DM: Graffiti are part of the soul of the city. Venice, in fact, has retained much of its oldest surfaces, allowing the inscriptions to be preserved, even though many marbles were replaced, especially in the 1800s and 1900s. Also, many churches were destroyed. However, most of the surfaces remain intact. This was a question we asked ourselves, especially in comparison with other art cities. We found so many signs that we realized they are part of the graphic culture inherent to the city itself. Venice is a city lived outdoors; people live and walk through the streets, so naturally, there’s an appropriation of public space by leaving marks on the stone. Each inscription tells a different story, the story of the one who left it. In the past, it wasn’t illegal to write on walls. There was no specific condemnation; nobody minded if someone left marks on the stone, given that we found countless signs, crosses, proverbs, and drawings even on the columns of the Procuratie Vecchie in Piazza San Marco (Note: The “Procuratie Vecchie” are historic buildings on the northern side of Piazza San Marco in Venice). The issue, if any, was related to the content of these writings. Everyone wrote on the walls: those from the lower classes, codes from the Scalpellini (Note: craftsmen specialized in stone carving), or the Zappieri, who procured timber from the mountains of Cadore, who used a specific graphic trademark. These codes are incomprehensible to us today, but for them, it was an entirely regular language, even though most of them were illiterate. There are also numerous inscriptions left by an elite male, intellectual and economic group that traveled throughout Europe, leaving their signatures on European castles, palaces, and some even signed as “nobleman” because they wanted to show their social status. Women wrote very little; we found only three or four inscriptions by them. This scarcity can be attributed to their limited access to certain public spaces, such as specific rooms in the Doge’s Palace and other ceremonial places. Additionally, they had a lower literacy rate and likely didn’t have access to the tools needed to etch stone. Above all, women were sidelined in public discourses of society.
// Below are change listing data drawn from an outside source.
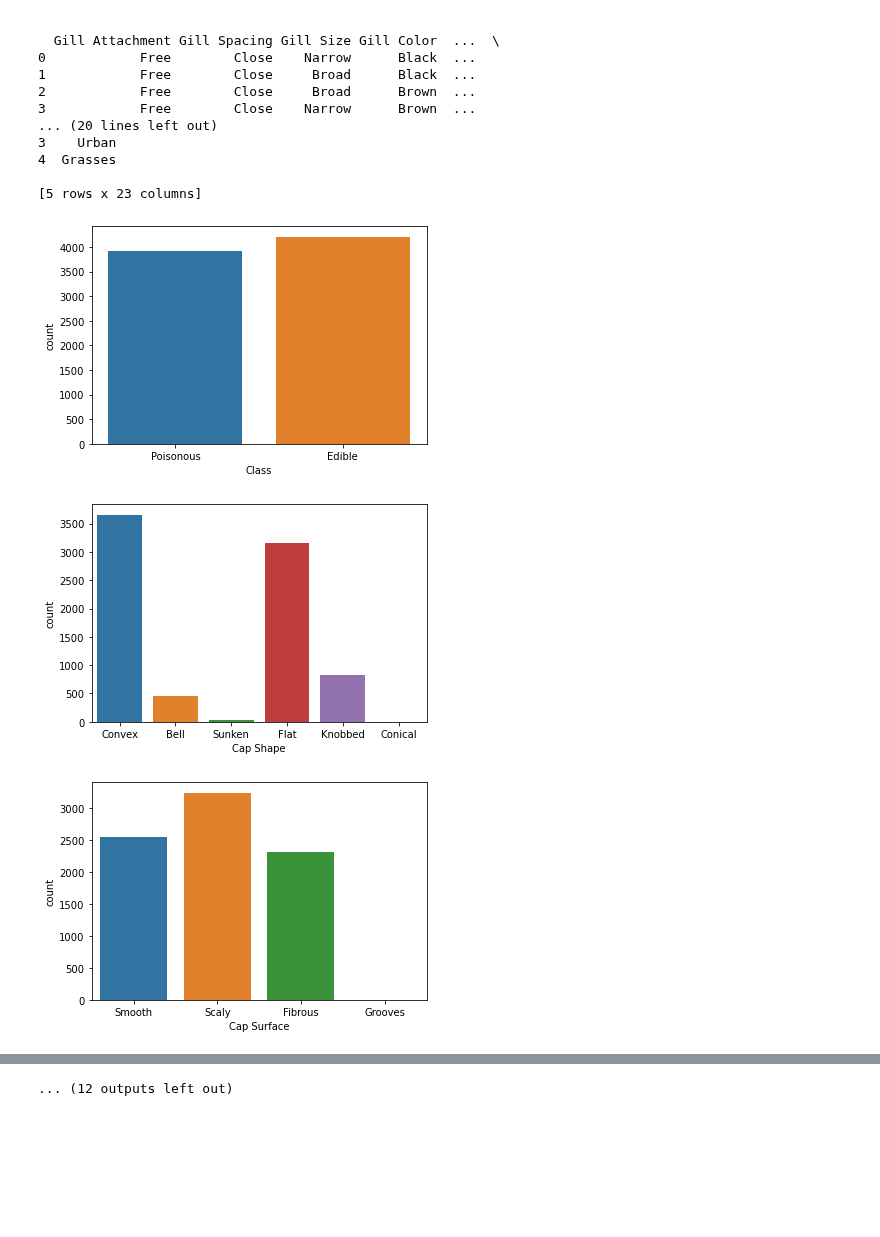
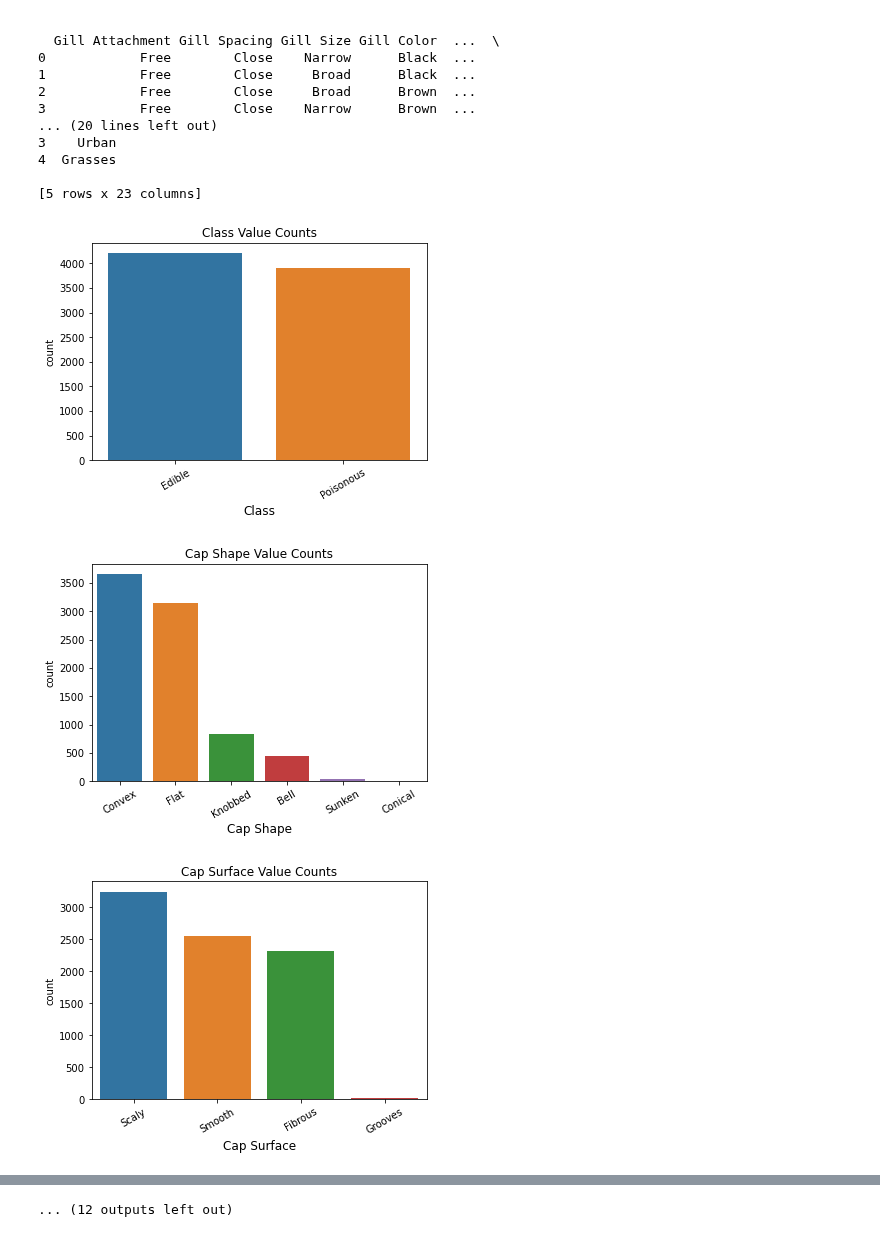
Before and after one commit to cacaprog/Exercises, a Jupyter notebook: Exploring Mushrooms/MyCode_Mushroom.ipynb, the cells around one changed output, grey strips where cells are left out. Cells and saved outputs as stored; diff of their text form; code cells hidden in the pictures; blank space fills up the shorter version.

```diff
--- a/Exploring Mushrooms/MyCode_Mushroom.ipynb
+++ b/Exploring Mushrooms/MyCode_Mushroom.ipynb
@@ -3,7 +3,7 @@ import matplotlib.pyplot as plt
 import seaborn as sns
 import pandas as pd
 # %%
-df = pd.read_csv("/Users/administrador/Documents/Codeacademy/Exploring Mushrooms/mushroom_data.csv")
+df = pd.read_csv("F:\Codecademy\Exercises\Exploring Mushrooms\mushroom_data.csv")
 print(df.dtypes)
 # %% [output]
 Class                       object
@@ -89,11 +89,14 @@ print(df.head())
 # %%
 # list of all column headers
 columns = df.columns.tolist()
 for column in columns:
-    sns.countplot(df[column])
+    sns.countplot(df[column], order=df[column].value_counts(ascending=False).index)
+    plt.xticks(rotation=30, fontsize=10)
+    plt.xlabel(column, fontsize=12)
+    plt.title(column + " Value Counts")
     plt.show()
     plt.clf()
 # %% [output]
-[figure, old version]
+[figure, new version]
-[figure, old version]
+[figure, new version]
-[figure, old version]
+[figure, new version]
```
Also changed, not shown: parts of 1 cell of this notebook, 1 other file.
An image showcasing a section of the Palazzo Ducale in Venice, specifically the Museo dell’Opera. A notable feature is an old column, inscribed with praises dedicated to the Savoia family © Simone Padovani

Is there any particular place in Venice where a large amount of inscriptions is concentrated?

ATF: Definitely in the Doge’s Palace. This building has a long history and a very high degree of preservation. Excluding the 20th-century tourist signs, there are hundreds of other marks, some very important. In some gathering centers like St. Mark’s Basilica, the Marciana area, which is the most central, and obviously also the most ancient and rich in inscriptions.

Were you able to interpret all the signs?

ATF: Some inscriptions cannot be interpreted, their meaning is not clear. For some, we can make conjectures, but we don’t have all the elements at our disposal to clarify their meaning, as happens, for example, with the proverb in Piazza San Marco.

Artistic and Historical Value: Some inscriptions have significant artistic beauty, while others depict critical events in the city’s history, making them invaluable sources of information

An image of the Palazzo Ducale in Venice, focusing on the Scala dei Giganti, a renowned staircase. Displayed prominently is electoral propaganda in favor of Giovan Battista Nani © Simone Padovani

Is there any inscription that particularly struck you for its artistic beauty or its historical significance?

DM: Some are iconographic, for example, they depict landscapes, many are of ships, or faces. We also have various lions of St. Mark like the one at Palazzo Ducale, which is rich in detail. There are some from the eighteenth and nineteenth centuries that depict the lagoon freezing due to extreme cold, while people cross on foot the stretch of lagoon that separates the Fondamenta Nuove from the Island of San Cristoforo, which today is the San Michele Cemetery. Very interesting are also the inscriptions representing historical events such as battles, victories, those related to the Doges of Venice, the entry of Italian troops into Venice in 1866, the collapse of the bell tower of San Marco in 1902, etc. Venice truly records its history on its walls in some way.

What are your next projects?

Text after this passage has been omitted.